TASK STATEMENT:
Find all lines in the records that include the word "other", and copy them out.

DATA SHOWN:
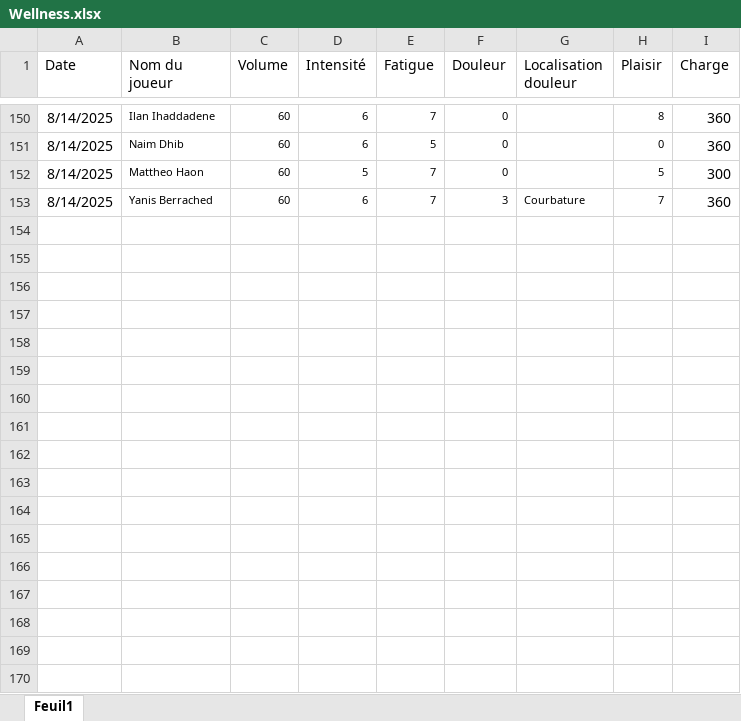
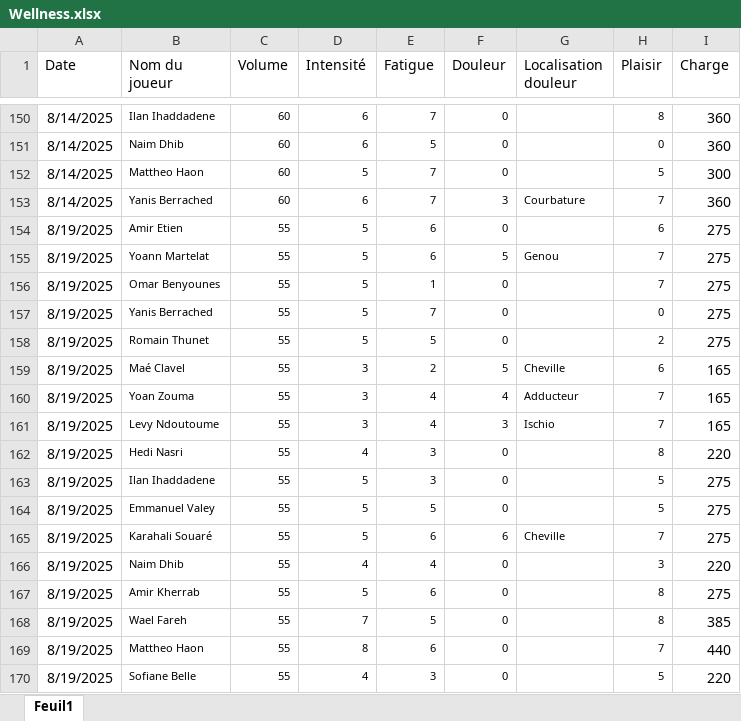
Before and after one commit to Chris15100/lld-app, an Excel workbook: data/Wellness.xlsx, sheet Feuil1, drawn as a sheet; only a part is shown, gaps mark what is left out; values as stored, in another font and other column widths than the file's, no borders; conditional formats not drawn; the diff names each change by its address in the sheet, - before the commit and + after, or states it on an @@ line.

```diff
--- a/data/Wellness.xlsx (sheet Feuil1)
+++ b/data/Wellness.xlsx (sheet Feuil1)
+row 154: 8/19/2025 | Amir Etien | 55 | 5 | 6 | 0 |  | 6 | 275
+row 155: 8/19/2025 | Yoann Martelat | 55 | 5 | 6 | 5 | Genou | 7 | 275
+row 156: 8/19/2025 | Omar Benyounes | 55 | 5 | 1 | 0 |  | 7 | 275
+row 157: 8/19/2025 | Yanis Berrached | 55 | 5 | 7 | 0 |  | 0 | 275
+row 158: 8/19/2025 | Romain Thunet | 55 | 5 | 5 | 0 |  | 2 | 275
+row 159: 8/19/2025 | Maé Clavel | 55 | 3 | 2 | 5 | Cheville | 6 | 165
+row 160: 8/19/2025 | Yoan Zouma | 55 | 3 | 4 | 4 | Adducteur | 7 | 165
+row 161: 8/19/2025 | Levy Ndoutoume | 55 | 3 | 4 | 3 | Ischio | 7 | 165
+row 162: 8/19/2025 | Hedi Nasri | 55 | 4 | 3 | 0 |  | 8 | 220
+row 163: 8/19/2025 | Ilan Ihaddadene | 55 | 5 | 3 | 0 |  | 5 | 275
+row 164: 8/19/2025 | Emmanuel Valey | 55 | 5 | 5 | 0 |  | 5 | 275
+row 165: 8/19/2025 | Karahali Souaré | 55 | 5 | 6 | 6 | Cheville | 7 | 275
+row 166: 8/19/2025 | Naim Dhib | 55 | 4 | 4 | 0 |  | 3 | 220
+row 167: 8/19/2025 | Amir Kherrab | 55 | 5 | 6 | 0 |  | 8 | 275
+row 168: 8/19/2025 | Wael Fareh | 55 | 7 | 5 | 0 |  | 8 | 385
+row 169: 8/19/2025 | Mattheo Haon | 55 | 8 | 6 | 0 |  | 7 | 440
+row 170: 8/19/2025 | Sofiane Belle | 55 | 4 | 3 | 0 |  | 5 | 220
```
Also changed, not shown: data/Informations joueurs.xlsx, data/Poids-Masse grasse.xlsx, 2 other files.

PROBLEM SOLUTION:
Before and after one commit to Chris15100/lld-app, an Excel workbook: data/Wellness.xlsx, sheet Feuil1, drawn as a sheet; only a part is shown, gaps mark what is left out; values as stored, in another font and other column widths than the file's, no borders; conditional formats not drawn; the diff names each change by its address in the sheet, - before the commit and + after, or states it on an @@ line.
Also changed, not shown: data/Informations joueurs.xlsx, data/Poids-Masse grasse.xlsx, 2 other files.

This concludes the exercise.